Seven of the internet's big companies have joined forces to create a project whose purpose is to make a next-gen, open-source video format.
The project, called Alliance for Open Media, was founded by Amazon, Cisco, Google, Intel Corporation, Microsoft, Mozilla and Netflix. According to a press release, the new Alliance is committing its collective technology and expertise to meet growing Internet demand for top-quality video, audio, imagery and streaming across devices of all kinds and for users worldwide.
The Alliance’s initial focus is to deliver a next-generation video format that is:
- Interoperable and open;
- Optimized for the web;
- Scalable to any modern device at any bandwidth;
- Designed with a low computational footprint and optimized for hardware;
- Capable of consistent, highest-quality, real-time video delivery; and
- Flexible for both commercial and non-commercial content, including user-generated content.
According to the Alliance's founders, the internet was built thanks to the lack of patents and licencing, and open-source is the best way to ensure technology keeps moving forward.
David Bryant, vice president of platform engineering and chief technology officer at Mozilla, wrote: “The Web was built on innovation without asking permission, and patent licensing regimes are incompatible with some of the Web’s most successful business models.
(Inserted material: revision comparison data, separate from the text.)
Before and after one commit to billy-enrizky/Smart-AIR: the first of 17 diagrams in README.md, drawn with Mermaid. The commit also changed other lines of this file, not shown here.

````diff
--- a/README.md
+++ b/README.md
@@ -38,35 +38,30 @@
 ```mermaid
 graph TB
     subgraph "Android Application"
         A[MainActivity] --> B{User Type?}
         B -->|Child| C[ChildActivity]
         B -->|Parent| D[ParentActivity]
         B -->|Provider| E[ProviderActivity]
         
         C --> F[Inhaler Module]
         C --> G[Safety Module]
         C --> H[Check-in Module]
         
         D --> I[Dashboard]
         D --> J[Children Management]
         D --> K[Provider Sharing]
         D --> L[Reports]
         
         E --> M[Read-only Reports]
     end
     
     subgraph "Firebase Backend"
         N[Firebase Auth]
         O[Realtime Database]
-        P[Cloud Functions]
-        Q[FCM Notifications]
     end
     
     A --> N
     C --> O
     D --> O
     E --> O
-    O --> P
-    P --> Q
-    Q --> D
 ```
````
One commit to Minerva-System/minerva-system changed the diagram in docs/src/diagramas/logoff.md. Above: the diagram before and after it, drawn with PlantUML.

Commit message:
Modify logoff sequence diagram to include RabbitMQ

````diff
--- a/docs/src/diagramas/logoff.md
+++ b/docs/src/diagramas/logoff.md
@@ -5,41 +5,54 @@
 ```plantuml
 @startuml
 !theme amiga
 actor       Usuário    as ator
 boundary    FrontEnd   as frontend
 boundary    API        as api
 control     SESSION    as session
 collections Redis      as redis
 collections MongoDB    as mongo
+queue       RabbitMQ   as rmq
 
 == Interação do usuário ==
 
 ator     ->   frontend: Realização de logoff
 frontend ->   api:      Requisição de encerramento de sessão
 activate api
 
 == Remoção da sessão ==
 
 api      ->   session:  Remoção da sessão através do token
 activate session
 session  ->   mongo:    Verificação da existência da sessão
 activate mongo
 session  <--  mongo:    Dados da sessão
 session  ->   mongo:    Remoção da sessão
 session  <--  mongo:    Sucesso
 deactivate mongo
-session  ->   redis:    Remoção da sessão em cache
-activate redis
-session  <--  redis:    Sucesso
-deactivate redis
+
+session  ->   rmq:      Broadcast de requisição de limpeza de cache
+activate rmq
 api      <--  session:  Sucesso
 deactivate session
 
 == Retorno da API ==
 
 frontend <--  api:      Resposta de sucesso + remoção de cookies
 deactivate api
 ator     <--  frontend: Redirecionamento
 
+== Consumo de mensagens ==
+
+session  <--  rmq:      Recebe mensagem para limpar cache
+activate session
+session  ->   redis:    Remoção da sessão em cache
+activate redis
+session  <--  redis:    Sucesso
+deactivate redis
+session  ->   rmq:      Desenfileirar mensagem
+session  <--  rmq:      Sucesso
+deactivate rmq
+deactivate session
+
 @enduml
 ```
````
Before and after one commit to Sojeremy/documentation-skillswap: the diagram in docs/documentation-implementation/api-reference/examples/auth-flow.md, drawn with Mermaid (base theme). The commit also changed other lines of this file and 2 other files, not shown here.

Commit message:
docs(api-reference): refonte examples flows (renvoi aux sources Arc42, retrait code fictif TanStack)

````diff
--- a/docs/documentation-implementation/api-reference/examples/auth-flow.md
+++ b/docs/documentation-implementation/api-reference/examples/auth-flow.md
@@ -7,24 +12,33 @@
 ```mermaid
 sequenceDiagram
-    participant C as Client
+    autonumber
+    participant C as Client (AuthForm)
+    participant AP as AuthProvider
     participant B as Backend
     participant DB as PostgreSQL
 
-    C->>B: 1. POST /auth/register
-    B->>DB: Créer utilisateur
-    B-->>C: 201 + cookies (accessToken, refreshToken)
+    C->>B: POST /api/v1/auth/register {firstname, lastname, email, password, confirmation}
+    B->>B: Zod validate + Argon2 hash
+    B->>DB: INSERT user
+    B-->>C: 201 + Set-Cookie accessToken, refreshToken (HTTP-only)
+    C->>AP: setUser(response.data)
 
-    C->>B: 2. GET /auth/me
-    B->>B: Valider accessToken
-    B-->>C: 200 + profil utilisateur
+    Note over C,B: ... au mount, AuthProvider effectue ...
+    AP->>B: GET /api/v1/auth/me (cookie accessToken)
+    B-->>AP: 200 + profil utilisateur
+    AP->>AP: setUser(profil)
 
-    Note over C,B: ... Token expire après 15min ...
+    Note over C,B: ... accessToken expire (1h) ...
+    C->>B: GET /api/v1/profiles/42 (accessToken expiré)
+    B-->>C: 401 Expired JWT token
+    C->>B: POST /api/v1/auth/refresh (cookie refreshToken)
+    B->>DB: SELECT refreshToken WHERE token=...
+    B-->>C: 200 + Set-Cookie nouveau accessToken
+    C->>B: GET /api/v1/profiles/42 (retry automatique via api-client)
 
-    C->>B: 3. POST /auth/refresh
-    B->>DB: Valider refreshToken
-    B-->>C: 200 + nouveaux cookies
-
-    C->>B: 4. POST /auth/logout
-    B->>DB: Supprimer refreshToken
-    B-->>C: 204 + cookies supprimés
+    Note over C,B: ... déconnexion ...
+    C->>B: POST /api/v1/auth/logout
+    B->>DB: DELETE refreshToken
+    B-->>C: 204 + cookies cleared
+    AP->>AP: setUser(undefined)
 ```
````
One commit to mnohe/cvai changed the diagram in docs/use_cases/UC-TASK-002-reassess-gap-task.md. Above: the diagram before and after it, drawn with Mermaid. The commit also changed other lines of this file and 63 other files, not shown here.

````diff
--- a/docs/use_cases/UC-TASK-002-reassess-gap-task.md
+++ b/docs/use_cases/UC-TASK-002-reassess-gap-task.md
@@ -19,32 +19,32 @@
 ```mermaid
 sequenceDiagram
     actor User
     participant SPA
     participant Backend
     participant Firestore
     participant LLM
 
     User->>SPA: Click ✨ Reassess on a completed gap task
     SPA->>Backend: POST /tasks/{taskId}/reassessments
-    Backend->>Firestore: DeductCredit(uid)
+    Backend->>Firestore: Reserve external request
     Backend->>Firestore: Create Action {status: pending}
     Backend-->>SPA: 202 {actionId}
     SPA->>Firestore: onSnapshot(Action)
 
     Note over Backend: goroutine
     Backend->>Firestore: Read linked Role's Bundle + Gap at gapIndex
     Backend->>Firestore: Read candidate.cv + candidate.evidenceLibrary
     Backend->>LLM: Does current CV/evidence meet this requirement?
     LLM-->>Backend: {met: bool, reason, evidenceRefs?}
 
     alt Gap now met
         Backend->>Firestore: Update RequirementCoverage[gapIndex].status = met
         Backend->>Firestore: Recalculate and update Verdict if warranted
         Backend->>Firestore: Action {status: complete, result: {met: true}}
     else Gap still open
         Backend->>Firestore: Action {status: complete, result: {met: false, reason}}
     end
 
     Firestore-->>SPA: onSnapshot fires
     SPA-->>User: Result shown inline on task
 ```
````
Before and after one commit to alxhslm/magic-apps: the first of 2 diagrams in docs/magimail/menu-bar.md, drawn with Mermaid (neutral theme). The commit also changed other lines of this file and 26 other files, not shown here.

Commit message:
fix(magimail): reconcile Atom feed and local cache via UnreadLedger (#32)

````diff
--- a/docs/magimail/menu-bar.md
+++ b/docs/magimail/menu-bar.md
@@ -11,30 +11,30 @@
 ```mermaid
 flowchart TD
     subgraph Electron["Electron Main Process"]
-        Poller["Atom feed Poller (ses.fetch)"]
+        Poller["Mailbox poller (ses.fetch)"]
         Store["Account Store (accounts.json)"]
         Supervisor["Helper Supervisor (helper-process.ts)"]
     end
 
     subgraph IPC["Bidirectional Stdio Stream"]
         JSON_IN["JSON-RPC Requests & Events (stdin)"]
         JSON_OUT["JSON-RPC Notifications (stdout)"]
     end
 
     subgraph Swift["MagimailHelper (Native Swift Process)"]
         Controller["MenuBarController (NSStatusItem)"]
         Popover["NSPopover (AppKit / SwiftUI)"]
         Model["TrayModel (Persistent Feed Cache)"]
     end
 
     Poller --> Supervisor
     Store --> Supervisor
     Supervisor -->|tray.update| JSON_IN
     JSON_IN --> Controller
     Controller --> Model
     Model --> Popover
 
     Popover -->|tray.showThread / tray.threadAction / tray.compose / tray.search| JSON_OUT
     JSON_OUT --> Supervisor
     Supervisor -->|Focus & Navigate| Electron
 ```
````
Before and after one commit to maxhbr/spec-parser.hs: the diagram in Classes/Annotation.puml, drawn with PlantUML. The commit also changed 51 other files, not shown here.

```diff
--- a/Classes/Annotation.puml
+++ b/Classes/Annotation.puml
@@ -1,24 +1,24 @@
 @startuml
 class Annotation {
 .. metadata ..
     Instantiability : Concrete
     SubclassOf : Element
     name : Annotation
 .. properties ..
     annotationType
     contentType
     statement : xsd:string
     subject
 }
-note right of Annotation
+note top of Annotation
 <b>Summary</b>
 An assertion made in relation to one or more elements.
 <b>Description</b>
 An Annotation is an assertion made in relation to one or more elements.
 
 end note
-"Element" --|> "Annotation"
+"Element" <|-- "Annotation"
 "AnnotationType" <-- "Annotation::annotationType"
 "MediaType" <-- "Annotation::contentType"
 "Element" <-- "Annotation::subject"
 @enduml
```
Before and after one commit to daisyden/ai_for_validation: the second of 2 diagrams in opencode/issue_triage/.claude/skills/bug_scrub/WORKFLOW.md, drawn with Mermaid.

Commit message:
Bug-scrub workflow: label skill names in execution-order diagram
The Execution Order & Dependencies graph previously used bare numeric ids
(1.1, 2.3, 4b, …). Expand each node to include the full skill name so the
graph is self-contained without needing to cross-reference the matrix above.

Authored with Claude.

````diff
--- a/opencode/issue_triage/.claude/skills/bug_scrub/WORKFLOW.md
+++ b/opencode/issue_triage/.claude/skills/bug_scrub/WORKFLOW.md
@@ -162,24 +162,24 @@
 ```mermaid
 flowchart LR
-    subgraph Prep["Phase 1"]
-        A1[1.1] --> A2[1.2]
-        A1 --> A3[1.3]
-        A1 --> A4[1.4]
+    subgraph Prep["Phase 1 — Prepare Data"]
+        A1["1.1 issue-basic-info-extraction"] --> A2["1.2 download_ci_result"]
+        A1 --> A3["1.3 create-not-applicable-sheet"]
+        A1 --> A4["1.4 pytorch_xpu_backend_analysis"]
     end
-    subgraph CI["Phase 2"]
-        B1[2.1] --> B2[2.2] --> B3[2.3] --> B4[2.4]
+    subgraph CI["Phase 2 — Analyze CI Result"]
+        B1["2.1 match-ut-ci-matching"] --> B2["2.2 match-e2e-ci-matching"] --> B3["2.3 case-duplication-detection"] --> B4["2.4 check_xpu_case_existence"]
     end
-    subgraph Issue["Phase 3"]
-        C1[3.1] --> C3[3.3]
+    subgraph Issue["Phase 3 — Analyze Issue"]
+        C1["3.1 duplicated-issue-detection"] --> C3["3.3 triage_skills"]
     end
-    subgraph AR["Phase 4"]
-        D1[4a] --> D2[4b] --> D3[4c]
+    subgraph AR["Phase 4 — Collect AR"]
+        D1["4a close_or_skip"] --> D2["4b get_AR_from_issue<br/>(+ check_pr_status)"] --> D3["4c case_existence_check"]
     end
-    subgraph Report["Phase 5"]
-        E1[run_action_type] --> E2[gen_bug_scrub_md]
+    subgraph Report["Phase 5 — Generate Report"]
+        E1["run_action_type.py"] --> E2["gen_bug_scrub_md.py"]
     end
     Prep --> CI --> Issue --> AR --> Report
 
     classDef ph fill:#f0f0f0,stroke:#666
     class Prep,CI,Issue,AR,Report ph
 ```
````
The Alliance provides a venue for us to share the legal legwork without having to worry about it being used against us down the road.”
“Customer expectations for media delivery continue to grow, and fulfilling their expectations requires the concerted energy of the entire ecosystem,” said Gabe Frost, the Alliance for Open Media’s Executive Director. “The Alliance for Open Media brings together the leading experts in the entire video stack to work together in pursuit of open, royalty-free and interoperable solutions for the next generation of video delivery.”